(Source data)
....................

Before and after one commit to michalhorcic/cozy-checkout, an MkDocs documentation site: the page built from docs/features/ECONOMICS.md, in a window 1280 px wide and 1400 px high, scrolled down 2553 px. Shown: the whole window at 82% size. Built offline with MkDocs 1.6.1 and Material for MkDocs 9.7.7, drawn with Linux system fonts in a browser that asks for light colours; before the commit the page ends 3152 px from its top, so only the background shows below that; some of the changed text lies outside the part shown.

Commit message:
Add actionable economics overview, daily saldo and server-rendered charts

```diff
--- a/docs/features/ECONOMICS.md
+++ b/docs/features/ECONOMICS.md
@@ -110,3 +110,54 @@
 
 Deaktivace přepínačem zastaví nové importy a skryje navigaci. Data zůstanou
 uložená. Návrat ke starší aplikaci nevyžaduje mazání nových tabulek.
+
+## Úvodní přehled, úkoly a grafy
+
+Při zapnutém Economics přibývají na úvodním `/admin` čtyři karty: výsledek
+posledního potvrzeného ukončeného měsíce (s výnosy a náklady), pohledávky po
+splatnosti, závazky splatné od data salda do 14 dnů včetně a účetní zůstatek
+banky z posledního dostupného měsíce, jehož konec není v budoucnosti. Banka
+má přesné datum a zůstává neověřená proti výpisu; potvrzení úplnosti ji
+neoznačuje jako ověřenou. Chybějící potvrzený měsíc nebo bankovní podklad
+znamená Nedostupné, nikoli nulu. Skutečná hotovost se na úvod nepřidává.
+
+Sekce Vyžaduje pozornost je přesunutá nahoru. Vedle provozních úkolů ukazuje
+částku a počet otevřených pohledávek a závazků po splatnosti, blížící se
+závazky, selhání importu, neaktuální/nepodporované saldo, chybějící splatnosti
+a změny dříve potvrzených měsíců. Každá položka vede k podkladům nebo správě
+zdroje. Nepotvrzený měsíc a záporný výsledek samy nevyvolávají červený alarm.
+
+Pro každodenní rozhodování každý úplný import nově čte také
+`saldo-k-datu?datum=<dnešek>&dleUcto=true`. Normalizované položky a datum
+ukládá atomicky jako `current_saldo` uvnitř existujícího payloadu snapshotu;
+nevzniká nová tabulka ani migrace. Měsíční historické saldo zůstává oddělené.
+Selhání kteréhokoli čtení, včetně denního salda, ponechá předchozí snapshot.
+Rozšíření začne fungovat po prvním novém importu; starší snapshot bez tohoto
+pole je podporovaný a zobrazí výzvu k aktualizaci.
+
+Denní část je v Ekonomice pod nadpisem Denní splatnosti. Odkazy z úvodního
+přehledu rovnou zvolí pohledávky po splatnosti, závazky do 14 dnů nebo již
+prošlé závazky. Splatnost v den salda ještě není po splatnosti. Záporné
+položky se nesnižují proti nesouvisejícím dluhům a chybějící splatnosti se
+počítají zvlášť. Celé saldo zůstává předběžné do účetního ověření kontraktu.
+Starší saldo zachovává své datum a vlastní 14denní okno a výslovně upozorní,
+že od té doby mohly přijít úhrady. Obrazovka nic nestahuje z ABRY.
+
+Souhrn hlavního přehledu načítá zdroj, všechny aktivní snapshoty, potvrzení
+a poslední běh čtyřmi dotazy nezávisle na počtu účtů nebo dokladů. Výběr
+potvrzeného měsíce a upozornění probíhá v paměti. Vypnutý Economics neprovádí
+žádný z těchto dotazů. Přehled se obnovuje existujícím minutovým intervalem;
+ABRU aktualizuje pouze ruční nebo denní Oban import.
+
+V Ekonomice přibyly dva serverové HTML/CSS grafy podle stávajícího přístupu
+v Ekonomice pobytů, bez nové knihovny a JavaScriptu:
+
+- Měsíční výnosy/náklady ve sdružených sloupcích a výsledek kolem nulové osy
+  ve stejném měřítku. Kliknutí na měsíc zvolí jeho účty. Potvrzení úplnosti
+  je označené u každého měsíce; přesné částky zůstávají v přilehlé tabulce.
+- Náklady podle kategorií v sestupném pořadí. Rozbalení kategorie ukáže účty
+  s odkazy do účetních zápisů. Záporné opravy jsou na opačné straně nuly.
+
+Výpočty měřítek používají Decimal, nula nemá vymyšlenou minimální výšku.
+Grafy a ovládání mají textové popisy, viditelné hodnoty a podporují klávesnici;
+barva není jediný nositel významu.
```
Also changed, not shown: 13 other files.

....................

| WHAT THE EXERCISE ASKS |
What lines in the data above contain the word "závazky"? Show them all.

| OUTPUT BELOW |
+splatnosti, závazky splatné od data salda do 14 dnů včetně a účetní zůstatek
+závazky, selhání importu, neaktuální/nepodporované saldo, chybějící splatnosti
+přehledu rovnou zvolí pohledávky po splatnosti, závazky do 14 dnů nebo již
+prošlé závazky. Splatnost v den salda ještě není po splatnosti. Záporné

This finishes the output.